    13. Hallegatte, Stéphane & Ghil, Michael, 2008. "Natural disasters impacting a macroeconomic model with endogenous dynamics," Ecological Economics, Elsevier, vol. 68(1-2), pages 582-592, December.
    14. Thomas K.J. McDermott, "undated". "Disasters and Development: Natural Disasters, Credit Constraints and Economic Growth," The Institute for International Integration Studies Discussion Paper Series iiisdp363, IIIS.
    15. Hiroaki Ishiwata & Muneta Yokomatsu, 2018. "Dynamic Stochastic Macroeconomic Model of Disaster Risk Reduction Investment in Developing Countries," Risk Analysis, John Wiley & Sons, vol. 38(11), pages 2424-2440, November.
    16. Stéphane Hallegatte, 2008. "An Adaptive Regional Input‐Output Model and its Application to the Assessment of the Economic Cost of Katrina," Risk Analysis, John Wiley & Sons, vol. 28(3), pages 779-799, June.
    17. Stéphane Hallegatte & Michael Ghil, 2007. "Endogenous Business Cycles and the Economic Response to Exogenous Shocks," Working Papers 2007.20, Fondazione Eni Enrico Mattei.
    18. Christian Unterberger, 2018. "How Flood Damages to Public Infrastructure Affect Municipal Budget Indicators," Economics of Disasters and Climate Change, Springer, vol. 2(1), pages 5-20, April.
    19. Hallegatte,Stephane & Bangalore,Mook & Jouanjean,Marie Agnes, 2016. "Higher losses and slower development in the absence of disaster risk management investments," Policy Research Working Paper Series 7632, The World Bank.
    20. van Bergeijk, P.A.G. & Lazzaroni, S., 2013. "Macroeconomics of natural disasters," ISS Working Papers - General Series 50075, International Institute of Social Studies of Erasmus University Rotterdam (ISS), The Hague.

    Corrections

    All material on this site has been provided by the respective publishers and authors.
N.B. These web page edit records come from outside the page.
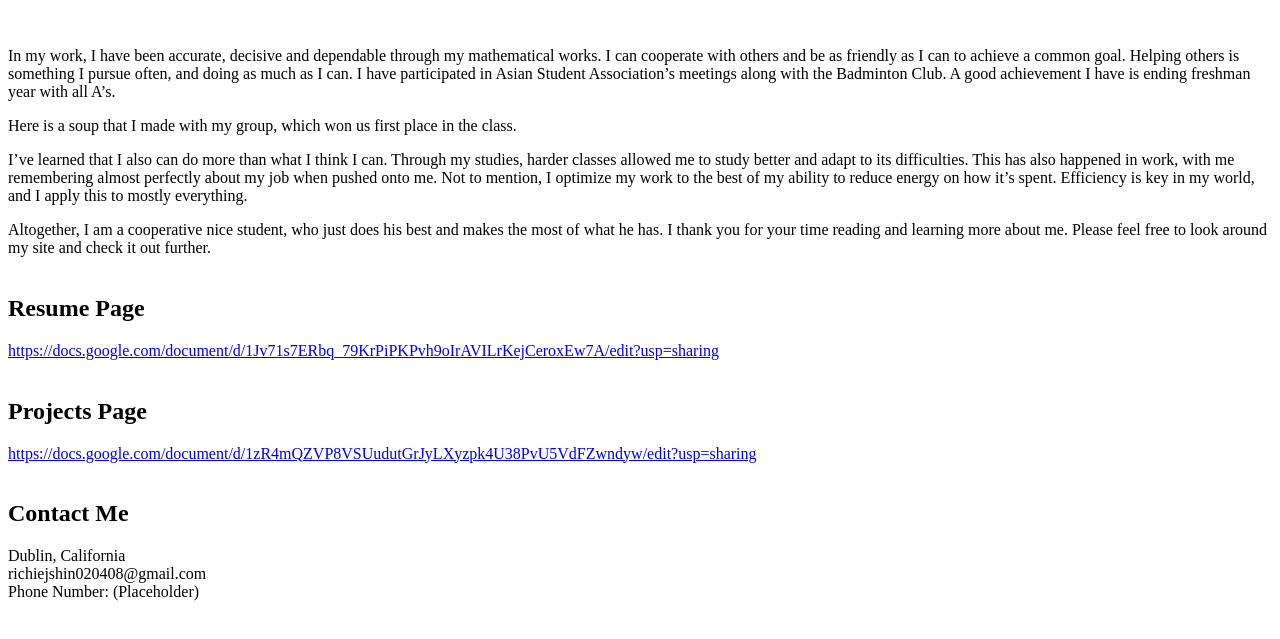
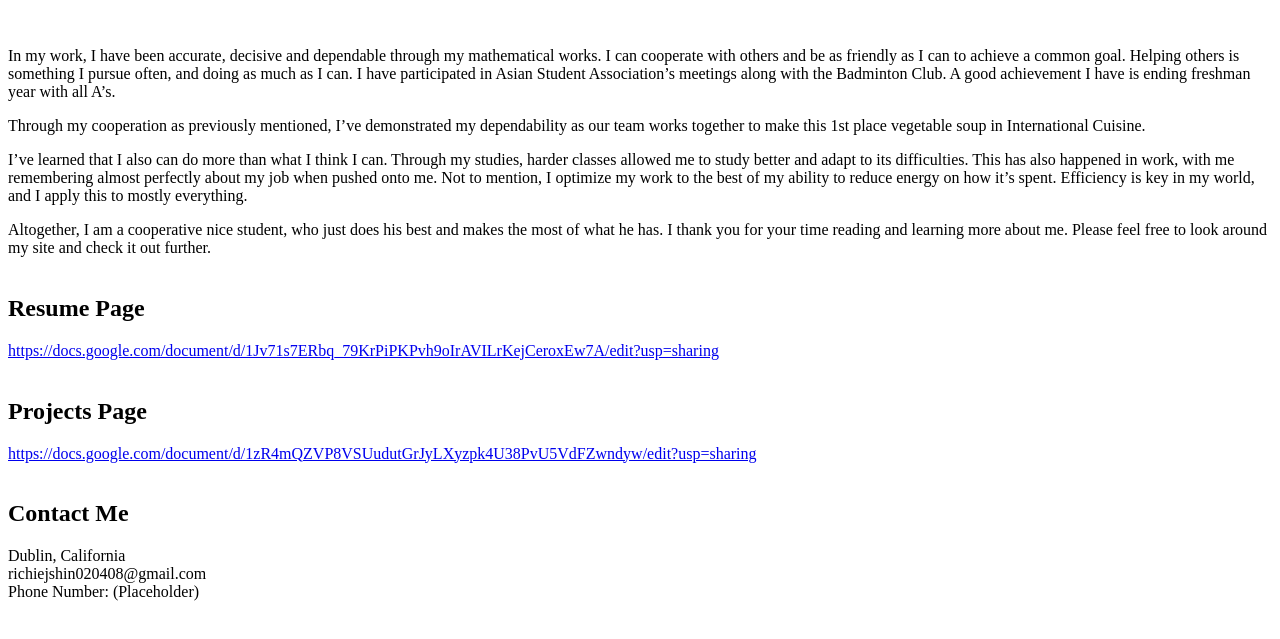
Before and after one commit to Ninjawake/Ninjawake.github.io, a plain HTML site: page index.html in a window 1280 px wide. Shown: the part 119-758 px from the top of the page. Drawn offline with Linux system fonts and the light colour scheme.

Commit message:
Update index.html

```diff
--- a/index.html
+++ b/index.html
@@ -6,7 +6,7 @@
 <br>
 <p>In my work, I have been accurate, decisive and dependable through my mathematical works. I can cooperate with others and be as friendly as I can to achieve a common goal. Helping others is something I pursue often, and doing as much as I can. I have participated in Asian Student Association’s meetings along with the Badminton Club. A good achievement I have is ending freshman year with all A’s.</p2>
 <br>
-<p>Here is a soup that I made with my group, which won us first place in the class.</p3>
+<p>Through my cooperation as previously mentioned, I’ve demonstrated my dependability as our team works together to make this 1st place vegetable soup in International Cuisine.</p3>
 <br>
 <p>I’ve learned that I also can do more than what I think I can. Through my studies, harder classes allowed me to study better and adapt to its difficulties. This has also happened in work, with me remembering almost perfectly about my job when pushed onto me. Not to mention, I optimize my work to the best of my ability to reduce energy on how it’s spent. Efficiency is key in my world, and I apply this to mostly everything.</p4>
 <br>
```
You can help correct errors and omissions. When requesting a correction, please mention this item's handle: RePEc:eee:ecolec:v:68:y:2009:i:3:p:777-786. See general information about how to correct material in RePEc.

    For technical questions regarding this item, or to correct its authors, title, abstract, bibliographic or download information, contact: . General contact details of provider: http://www.elsevier.com/locate/ecolecon .
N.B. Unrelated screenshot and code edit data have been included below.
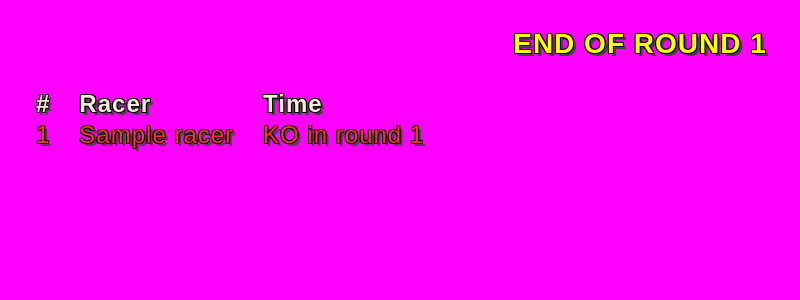
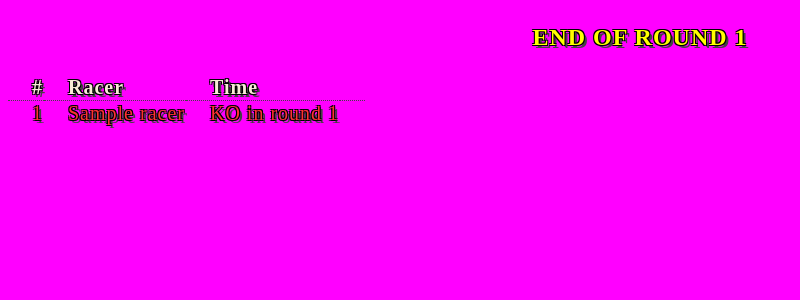
Before and after one commit to virusereturns/kotracker, a Django app: page /view_round/1/1/ in a window 1280 px wide. Shown: the top 300 px of the page, without its empty margins (0-800 px from the left). Run offline with Django 3.2, Linux system fonts and the light colour scheme; tables that the repository leaves empty hold one stand-in row (values such as "Sample post").

Commit message:
added dotted borders to table

```diff
--- a/kotracker/static/css/styles.css
+++ b/kotracker/static/css/styles.css
@@ -7,7 +7,7 @@
 body {
     letter-spacing: 1px;
     background-color: #FF00FF;
-    font-family: "Arial";
+    font-family: "Arialc";
     color: antiquewhite;
     /*
     text-shadow:
@@ -29,40 +29,46 @@ body {
       3px 3px 0 #444;
 }
 table{
-  border-collapse: separate;
+  border-collapse: collapse;
   border-spacing: 0 1px;
 }
 h3 {
-  font-size: 28px;
+  font-size: 24px;
   text-align: center;
   color: yellow;
 }
 th {
-  font-size: 24px;
+  font-size: 20px;
   text-align: left;
-  padding-left: 28px;
+  padding-left: 24px;
 }
 td {
   vertical-align: center !important;
   text-align: left;
-  padding-left: 28px;
+  padding-left: 24px;
 }
 tr {
-  font-size: 24px;
+  font-size: 20px;
+}
+table tr {
+    border-bottom: 1px dotted #444;
+}
+table tr:last-child {
+    border-bottom: none;
 }
 .first {
   color: #D4AF37;
-  font-size: 28px;
+  font-size: 24px;
 }
 .second {
   color: #C0C0C0;
-  font-size: 26px;
+  font-size: 22px;
 }
 .third {
   color: #CD7F32;
-  font-size: 24px;
+  font-size: 20px;
 }
 .dropped {
   color: rgb(255, 50, 50);
-  font-size: 24px;
+  font-size: 20px;
 }
```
    If you have authored this item and are not yet registered with RePEc, we encourage you to do it here. This allows to link your profile to this item. It also allows you to accept potential citations to this item that we are uncertain about.

    If CitEc recognized a bibliographic reference but did not link an item in RePEc to it, you can help with this form .

    If you know of missing items citing this one, you can help us creating those links by adding the relevant references in the same way as above, for each refering item. If you are a registered author of this item, you may also want to check the "citations" tab in your RePEc Author Service profile, as there may be some citations waiting for confirmation.

    For technical questions regarding this item, or to correct its authors, title, abstract, bibliographic or download information, contact: Catherine Liu (email available below). General contact details of provider: http://www.elsevier.com/locate/ecolecon .

    Please note that corrections may take a couple of weeks to filter through the various RePEc services.

    IDEAS is a RePEc service hosted by the Research Division of the Federal Reserve Bank of St. Louis . RePEc uses bibliographic data supplied by the respective publishers.